|Actuators are used for the automation of industrial valves and can be used in all kinds of technical process plants such as wastewater treatment plants, power plants and even refineries. The valves to be automated vary both in design and dimension. The diameters of the valves range from a few inches to a few meters.
Multi-turn actuators are required for the automation of multi-turn valves. One of the major representatives of this type is the gate valve. "A multi-turn actuator is an actuator which transmits to the valve a torque for at least one full revolution. It is capable of withstanding thrust."
Part-turn actuators are required for the automation of part-turn valves. Major representatives of this type are butterfly valves and ball valves. "A part-turn actuator is an actuator which transmits a torque to the valve for less than one full revolution. It need not be capable of withstanding thrust."

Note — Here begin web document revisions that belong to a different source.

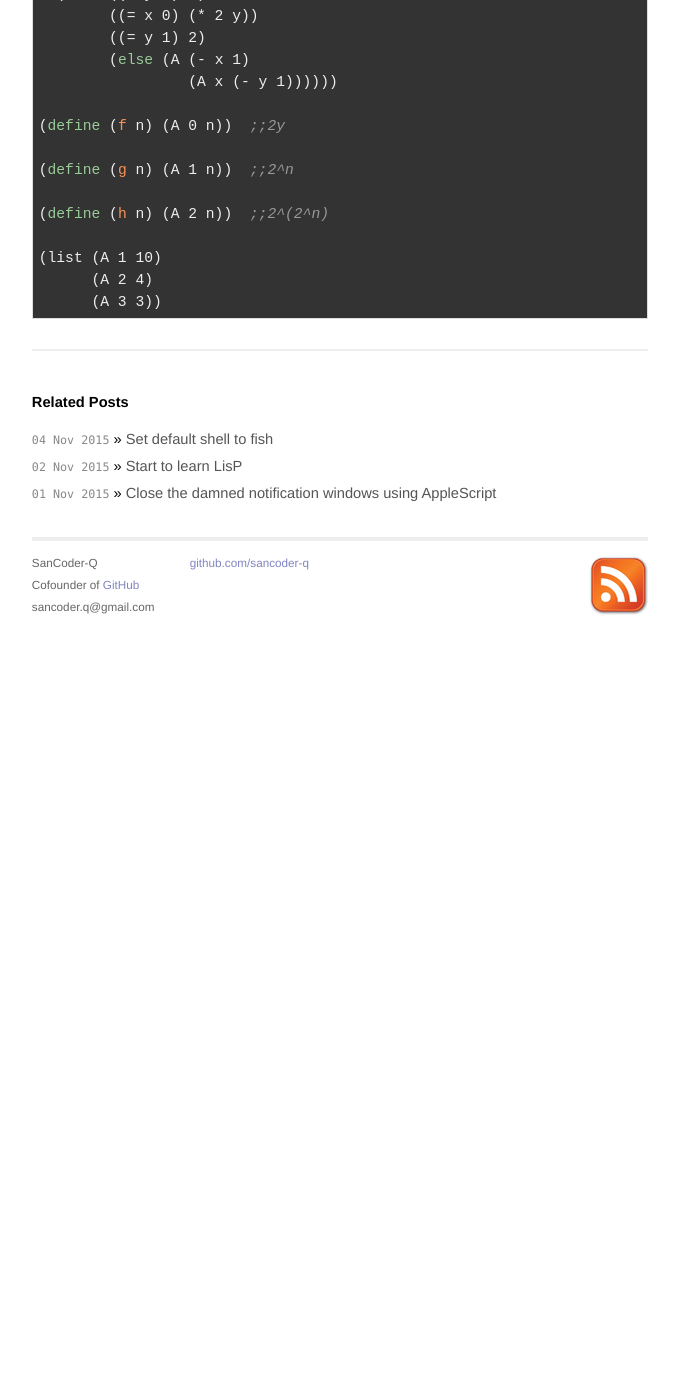
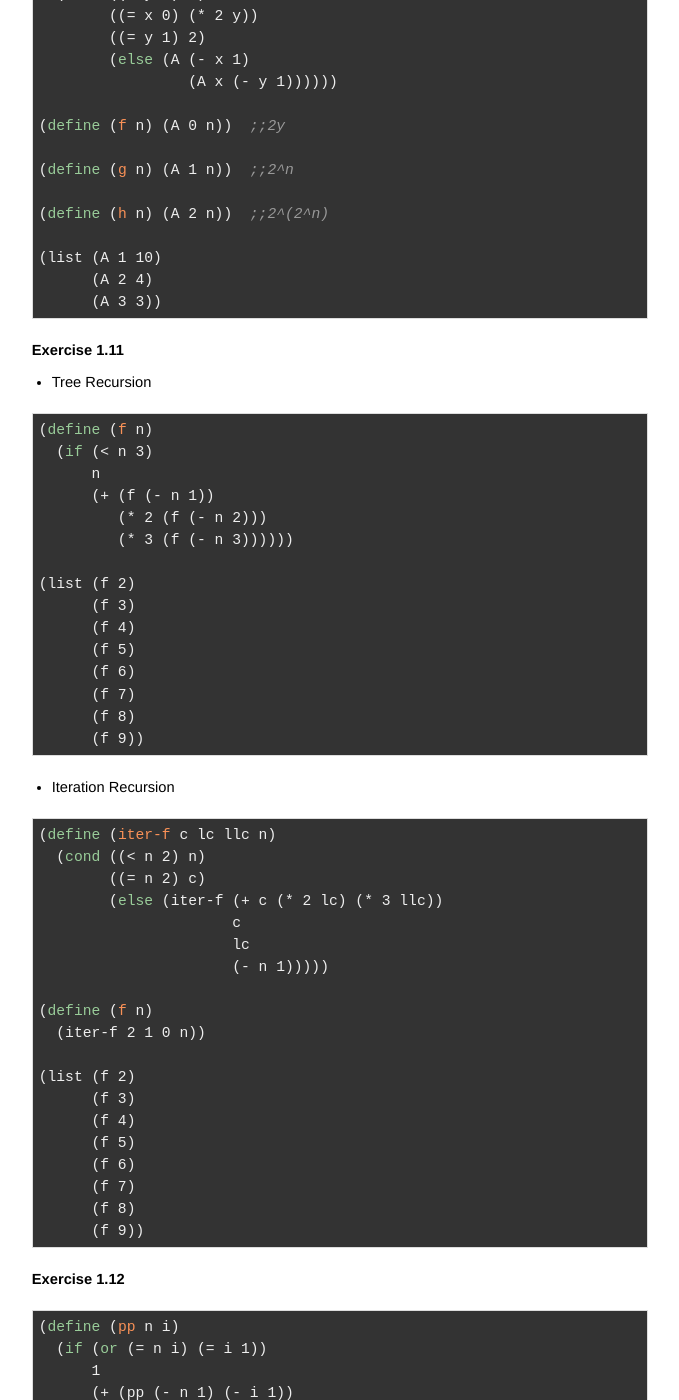
Before and after one commit to SanCoder-Q/sancoder-q.github.io, a Jekyll site: the page built from _posts/2015-11-10-SICP_Exercise_Results.org.html, in a window 1280 px wide and 1400 px high, scrolled down 3972 px. Shown: the whole window, without its empty margins (300-979 px from the left). Built offline with Jekyll 4.4.1, drawn with Linux system fonts in a browser that asks for light colours; comment, search, counter and statistics services are not loaded; before the commit the page ends 4602 px from its top, so only the background shows below that; some of the changed text lies outside the part shown.

Commit message:
2015-11-24

```diff
--- a/_posts/2015-11-10-SICP_Exercise_Results.org.html
+++ b/_posts/2015-11-10-SICP_Exercise_Results.org.html
@@ -3,12 +3,12 @@ layout: post
 title: SICP Exercise Results
 ---
 
-<div id="outline-container-orgheadline12" class="outline-2">
-<h2 id="orgheadline12">1. Building Abstractions with Procedures</h2>
-<div class="outline-text-2" id="text-orgheadline12">
-</div><div id="outline-container-orgheadline11" class="outline-3">
-<h3 id="orgheadline11">1.1 The Elements of Programming</h3>
-<div class="outline-text-3" id="text-orgheadline11">
+<div id="outline-container-orgheadline14" class="outline-2">
+<h2 id="orgheadline14">1. Building Abstractions with Procedures</h2>
+<div class="outline-text-2" id="text-orgheadline14">
+</div><div id="outline-container-orgheadline13" class="outline-3">
+<h3 id="orgheadline13">1.1 The Elements of Programming</h3>
+<div class="outline-text-3" id="text-orgheadline13">
 </div><div id="outline-container-orgheadline1" class="outline-4">
 <h4 id="orgheadline1">Exercise 1.1</h4>
 <div class="outline-text-4" id="text-orgheadline1">
@@ -243,5 +243,90 @@ Same reason as the <code>Exercise 1.6</code>, the <code>new-if</code> is using t
 </div>
 </div>
 </div>
+
+<div id="outline-container-orgheadline11" class="outline-4">
+<h4 id="orgheadline11">Exercise 1.11</h4>
+<div class="outline-text-4" id="text-orgheadline11">
+<ul class="org-ul">
+<li>Tree Recursion</li>
+</ul>
+<div class="org-src-container">
+
+<pre class="src src-scheme">(<span style="color: #99cc99;">define</span> (<span style="color: #f99157;">f</span> n)
+  (<span style="color: #99cc99;">if</span> (&lt; n 3)
+      n
+      (+ (f (- n 1))
+         (* 2 (f (- n 2)))
+         (* 3 (f (- n 3))))))
+
+(list (f 2)
+      (f 3)
+      (f 4)
+      (f 5)
+      (f 6)
+      (f 7)
+      (f 8)
+      (f 9))
+</pre>
+</div>
+
+<ul class="org-ul">
+<li>Iteration Recursion</li>
+</ul>
+<div class="org-src-container">
+
+<pre class="src src-scheme">(<span style="color: #99cc99;">define</span> (<span style="color: #f99157;">iter-f</span> c lc llc n)
+  (<span style="color: #99cc99;">cond</span> ((&lt; n 2) n)
+        ((= n 2) c)
+        (<span style="color: #99cc99;">else</span> (iter-f (+ c (* 2 lc) (* 3 llc))
+                      c
+                      lc
+                      (- n 1)))))
+
+(<span style="color: #99cc99;">define</span> (<span style="color: #f99157;">f</span> n)
+  (iter-f 2 1 0 n))
+
+(list (f 2)
+      (f 3)
+      (f 4)
+      (f 5)
+      (f 6)
+      (f 7)
+      (f 8)
+      (f 9))
+</pre>
 </div>
 </div>
+</div>
+<div id="outline-container-orgheadline12" class="outline-4">
+<h4 id="orgheadline12">Exercise 1.12</h4>
+<div class="outline-text-4" id="text-orgheadline12">
+<div class="org-src-container">
+
+<pre class="src src-scheme">(<span style="color: #99cc99;">define</span> (<span style="color: #f99157;">pp</span> n i)
+  (<span style="color: #99cc99;">if</span> (<span style="color: #99cc99;">or</span> (= n i) (= i 1))
+      1
+      (+ (pp (- n 1) (- i 1))
+         (pp (- n 1) i))))
+
+(<span style="color: #99cc99;">define</span> (<span style="color: #f99157;">iter-p</span> l i n)
+  (<span style="color: #99cc99;">if</span> (&lt; i n)
+      (iter-p (cons (pp n (+ i 1)) l)
+              (+ i 1)
+              n)
+      l))
+
+(<span style="color: #99cc99;">define</span> (<span style="color: #f99157;">p</span> n)
+  (iter-p (list (pp n 1))
+          1
+          n))
+
+(list (p 2)
+      (p 3)
+      (p 4))
+</pre>
+</div>
+</div>
+</div>
+</div>
+</div>
```
Also changed, not shown: _org/2015-11-02-Start_to_learn_LisP.org (+47 -4 lines), _org/2015-11-10-SICP_Exercise_Results.org (+76 -0 lines), _posts/2015-11-02-Start_to_learn_LisP.org.html (+55 -4 lines).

Currently there is no international standard describing linear actuators or linear thrust units. A typical representative of the valves to be automated is the control valve. Just like the plug in the bathtub is pressed into the drain, the plug is pressed into the plug seat by a stroke movement. The pressure of the medium acts upon the plug while the thrust unit has to provide the same amount of thrust to be able to hold and move the plug against this pressure. Most of the linear actuators used are pneumatic diaphragm actuators. They are characterized by a simple design principle and are therefore cost-effective. A compressed air supply is a prerequisite for their use. In case this is not possible, the use of thrust units is recommended which can easily be supplied with power.

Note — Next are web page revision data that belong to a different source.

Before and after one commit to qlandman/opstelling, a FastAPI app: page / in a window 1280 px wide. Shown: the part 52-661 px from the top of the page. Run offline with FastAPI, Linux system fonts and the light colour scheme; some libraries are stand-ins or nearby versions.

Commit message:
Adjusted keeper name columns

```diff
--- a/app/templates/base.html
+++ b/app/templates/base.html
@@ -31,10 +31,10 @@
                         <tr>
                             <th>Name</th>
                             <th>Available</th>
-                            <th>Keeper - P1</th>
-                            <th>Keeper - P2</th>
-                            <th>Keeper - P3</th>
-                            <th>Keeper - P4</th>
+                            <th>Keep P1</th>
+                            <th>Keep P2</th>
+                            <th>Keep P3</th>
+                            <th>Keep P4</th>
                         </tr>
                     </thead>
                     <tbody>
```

Small electric actuators can be used in a wide variety of assembly, packaging and testing applications. Such actuators can be linear, rotary, or a combination of the two, and can be combined to perform work in three dimensions. Such actuators are often used to replace pneumatic cylinders.